ps any chance you might make a st andrew's flag icon?!
|Nicey replies: Looks like you are right to be confused, I'm talking about the ones like a naked teacake covered in coconut. Perhaps somebody else can come up with a pun as I can't think of one either, but then it is quite late.
As for flags, as I have said before we have one for Canada because its ironic. As for anybody else, no sorry or they'll all be wanting one, I've had to turn down the Welsh for example on a number of occasions. If I had to choose an icon for Scotland I might base it on the swarm of Midges that attacked me at half past four in the morning on Rannoch Moor in 1978, as we tried to make a get away without them noticing we were up. Obviously that would be a bit too borne out of personal experience and it would just look like black dots.
||The following incident involves incompetence on the part of both man and machine.|
A number of years ago a colleague selected his free beverage (white "tea", two "sugars" I believe. Actually I think it was genuine sugar.)
The customary Tardis sounds were forthcoming but no cup. Unfortunately the same cannot be said of the "drink" which started to dribble into the drip-tray. Game over, you might think.
Far from it. Our hapless hero decides that all might not be lost, and cups his unprotected hands beneath the nozzle. The dispensing action is over, and our man is standing there with the look of a slip fielder who has just taken a tricky chance. There is a pause, a scream and the alleged tea is on the floor. Would-be drinker is staring at his glowing hands in disbelief.
The question on most of the spectators' lips in the aftermath was: "What exactly was he planning to do with the tea after catching it? Take it to the burns unit, in case they needed to see the liquid responsible?"
I was forced to point out that no-one in the history of humanity has boiled a kettle, then poured the water into their hands due to cup-shortage. It is, in fact physically impossible, unless someone else does the pouring.
A water-tight case for the prosecution against the villainy of drink vending machines, and a headache for the Health & Safety Executive.
||Just to add some officialese to the "cake or biscuit" query from Sue Resner, Snowballs, Teacakes and Coconut Mallows are legally defined as cakes and not biscuits at all. This means they are zero-rated for VAT, along with our old friend the Jaffa Cake. As you've observed, the clue is in the name. Well it is for Teacakes anyway.|
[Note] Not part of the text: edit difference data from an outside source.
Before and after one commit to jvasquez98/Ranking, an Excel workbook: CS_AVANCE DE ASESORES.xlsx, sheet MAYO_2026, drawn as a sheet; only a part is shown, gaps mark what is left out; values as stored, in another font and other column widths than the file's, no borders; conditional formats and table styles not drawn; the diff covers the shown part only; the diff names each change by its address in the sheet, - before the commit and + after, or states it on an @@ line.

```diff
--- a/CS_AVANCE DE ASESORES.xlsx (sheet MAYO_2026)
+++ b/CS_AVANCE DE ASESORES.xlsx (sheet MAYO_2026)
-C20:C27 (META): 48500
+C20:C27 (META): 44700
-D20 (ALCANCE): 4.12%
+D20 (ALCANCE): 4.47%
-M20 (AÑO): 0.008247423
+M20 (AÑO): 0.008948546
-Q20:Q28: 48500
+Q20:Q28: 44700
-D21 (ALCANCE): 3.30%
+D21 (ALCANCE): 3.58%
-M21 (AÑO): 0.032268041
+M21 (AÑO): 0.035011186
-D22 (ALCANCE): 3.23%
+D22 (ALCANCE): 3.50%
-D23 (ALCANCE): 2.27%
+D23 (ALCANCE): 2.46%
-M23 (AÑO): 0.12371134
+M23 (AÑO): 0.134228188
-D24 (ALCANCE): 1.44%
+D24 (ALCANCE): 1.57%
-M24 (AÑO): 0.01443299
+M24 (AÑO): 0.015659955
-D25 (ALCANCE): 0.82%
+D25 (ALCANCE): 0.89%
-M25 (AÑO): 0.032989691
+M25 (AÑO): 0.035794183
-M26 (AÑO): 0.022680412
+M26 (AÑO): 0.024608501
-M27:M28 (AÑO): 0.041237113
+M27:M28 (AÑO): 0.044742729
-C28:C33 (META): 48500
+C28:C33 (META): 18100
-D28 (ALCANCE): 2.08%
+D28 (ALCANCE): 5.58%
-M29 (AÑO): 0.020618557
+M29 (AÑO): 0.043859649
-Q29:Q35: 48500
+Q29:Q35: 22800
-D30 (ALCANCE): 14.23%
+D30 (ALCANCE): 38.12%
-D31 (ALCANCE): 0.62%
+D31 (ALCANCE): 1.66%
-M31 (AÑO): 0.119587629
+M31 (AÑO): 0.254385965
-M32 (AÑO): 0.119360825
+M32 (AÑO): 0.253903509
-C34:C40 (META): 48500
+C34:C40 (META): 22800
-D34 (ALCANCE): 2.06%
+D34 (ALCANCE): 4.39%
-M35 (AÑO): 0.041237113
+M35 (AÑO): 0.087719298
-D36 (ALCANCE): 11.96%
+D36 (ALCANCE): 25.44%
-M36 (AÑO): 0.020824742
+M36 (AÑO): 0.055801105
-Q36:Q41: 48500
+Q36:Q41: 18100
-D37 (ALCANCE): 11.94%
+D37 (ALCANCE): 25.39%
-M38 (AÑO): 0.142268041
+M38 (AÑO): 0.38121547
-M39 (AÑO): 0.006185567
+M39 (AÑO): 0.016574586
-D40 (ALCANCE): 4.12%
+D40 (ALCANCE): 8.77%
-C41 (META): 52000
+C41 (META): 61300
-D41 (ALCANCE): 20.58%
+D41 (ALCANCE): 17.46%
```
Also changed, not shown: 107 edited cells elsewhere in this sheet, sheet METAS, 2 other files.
Re. 'No matter how much stuff you heap upon it if there is a biscuit inside then it doesn't transmogrify into a cake.'
What about cheesecake? It's stuffed with biscuits (although disappointingly little cheese). Bit of a mystery that one.
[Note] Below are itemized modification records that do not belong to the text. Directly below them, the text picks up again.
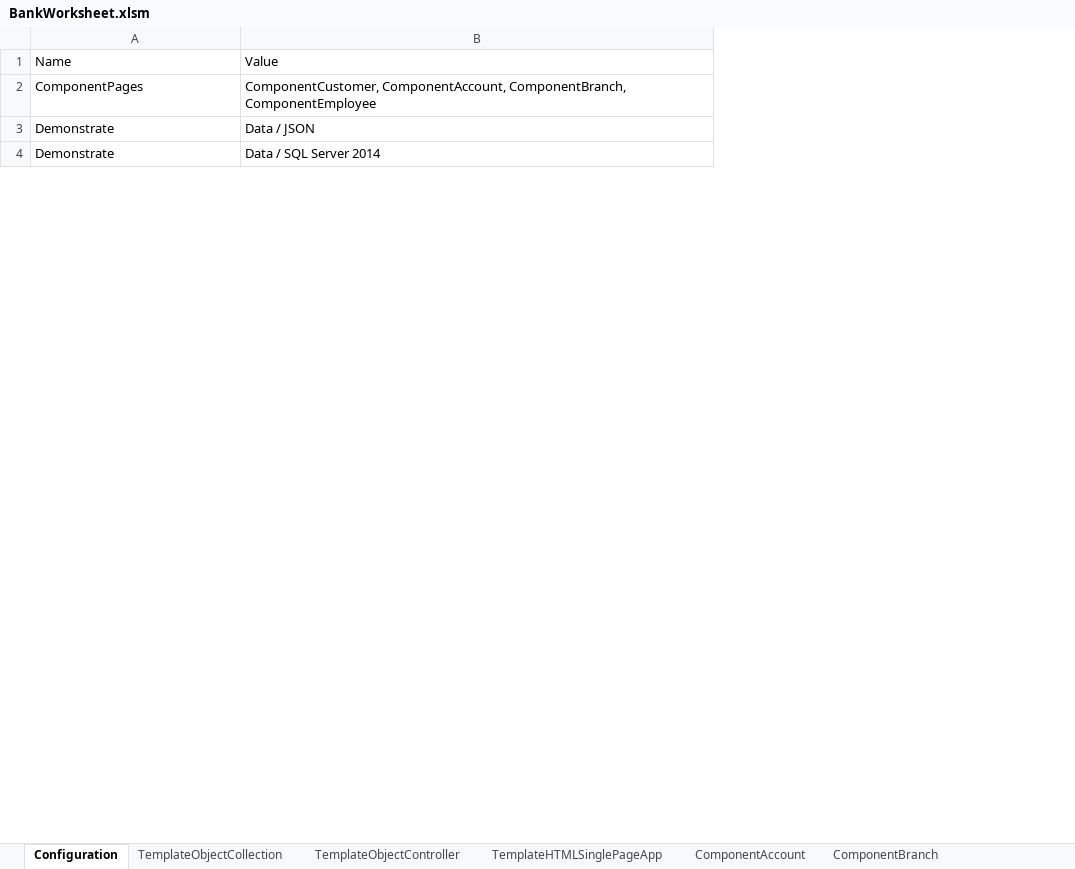
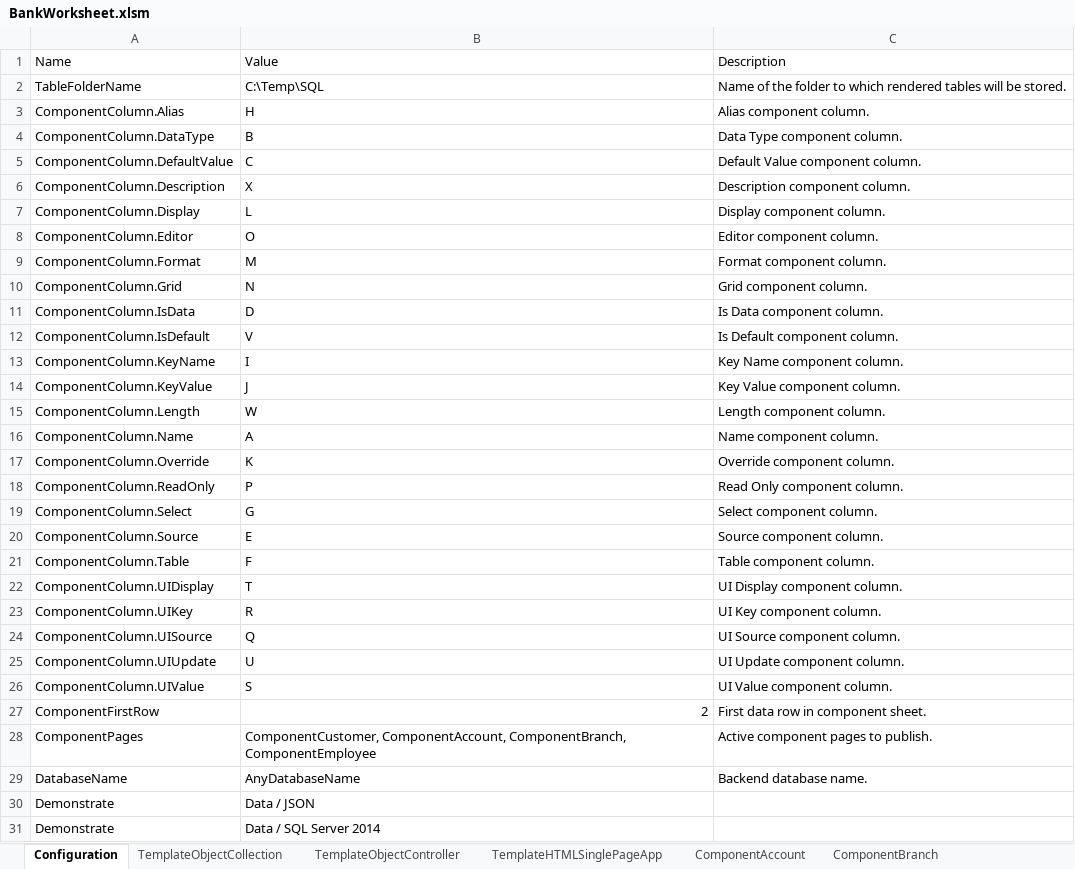
Before and after one commit to danielanywhere/BankCore, an Excel workbook: Docs/BankWorksheet.xlsm, sheet Configuration, drawn as a sheet; only a part is shown; values as stored, in another font and other column widths than the file's, no borders; the diff covers the shown part only; the diff names each change by its address in the sheet, - before the commit and + after, or states it on an @@ line.

Commit message:
Add SQL Table Scripting to BankWorksheet

```diff
--- a/Docs/BankWorksheet.xlsm (sheet Configuration)
+++ b/Docs/BankWorksheet.xlsm (sheet Configuration)
+column C, row 1: Description; row 28: Active component pages to publish.
+row 2: TableFolderName | C:\Temp\SQL | Name of the folder to which rendered tables will be stored.
+row 3: ComponentColumn.Alias | H | Alias component column.
+row 4: ComponentColumn.DataType | B | Data Type component column.
+row 5: ComponentColumn.DefaultValue | C | Default Value component column.
+row 6: ComponentColumn.Description | X | Description component column.
+row 7: ComponentColumn.Display | L | Display component column.
+row 8: ComponentColumn.Editor | O | Editor component column.
+row 9: ComponentColumn.Format | M | Format component column.
+row 10: ComponentColumn.Grid | N | Grid component column.
+row 11: ComponentColumn.IsData | D | Is Data component column.
+row 12: ComponentColumn.IsDefault | V | Is Default component column.
+row 13: ComponentColumn.KeyName | I | Key Name component column.
+row 14: ComponentColumn.KeyValue | J | Key Value component column.
+row 15: ComponentColumn.Length | W | Length component column.
+row 16: ComponentColumn.Name | A | Name component column.
+row 17: ComponentColumn.Override | K | Override component column.
+row 18: ComponentColumn.ReadOnly | P | Read Only component column.
+row 19: ComponentColumn.Select | G | Select component column.
+row 20: ComponentColumn.Source | E | Source component column.
+row 21: ComponentColumn.Table | F | Table component column.
+row 22: ComponentColumn.UIDisplay | T | UI Display component column.
+row 23: ComponentColumn.UIKey | R | UI Key component column.
+row 24: ComponentColumn.UISource | Q | UI Source component column.
+row 25: ComponentColumn.UIUpdate | U | UI Update component column.
+row 26: ComponentColumn.UIValue | S | UI Value component column.
+row 27: ComponentFirstRow | 2 | First data row in component sheet.
+row 29: DatabaseName | AnyDatabaseName | Backend database name.
```
Also changed, not shown: 1 moved row elsewhere in this sheet, sheet ComponentBranch, sheet ComponentCustomer, sheet ComponentEmployee, sheet ComponentAccount, sheet TemplateHTMLSinglePageApp, 6 other files.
Should we call it non-cheese-biscuit instead?
|Nicey replies: Gavin,
You know as well as me that cheesecake bases are made from smashed up biscuits mixed with butter. This makes them some sort of derivative thing. If it were one enormous digestive baked and then decorated then I would say that there is a very good case for it being seen as a huge biscuit.
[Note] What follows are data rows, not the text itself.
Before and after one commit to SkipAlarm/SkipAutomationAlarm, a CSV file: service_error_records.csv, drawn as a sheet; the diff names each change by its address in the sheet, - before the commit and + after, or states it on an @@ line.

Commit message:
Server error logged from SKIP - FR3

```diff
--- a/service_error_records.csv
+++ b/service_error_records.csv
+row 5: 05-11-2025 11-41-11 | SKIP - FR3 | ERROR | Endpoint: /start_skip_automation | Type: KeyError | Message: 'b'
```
Of course our modern idea of cheese cake comes from eastern european migrant Jews whose delicatessen shops gave us the New York Cheesecake, which is based on soft cheeses. However cheesecakes in one form or another date way back before roman times in fact to our earliest agricultural leanings and back then anything culinary that was made into a big lump was called a cake. Biscuits as we know them of course were only really invented in the 19th century.
||My friend and I have been sitting discussing the difference between cakes and biscuits, at much length (because were both on diets!)|
Can you tell us if a "Snowball" is a cake or a biscuit...?
Sue & Claire
|Nicey replies: Well it has a biscuit base with elaborate decoration so I would always say that it is a biscuit. I know its tempting to drag in the 'TeaCake' which is of course similar and point to the 'Cake' in its name, but they to are elaborate biscuits. No matter how much stuff you heap upon it if there is a biscuit inside then it doesn't transmogrify into a cake.|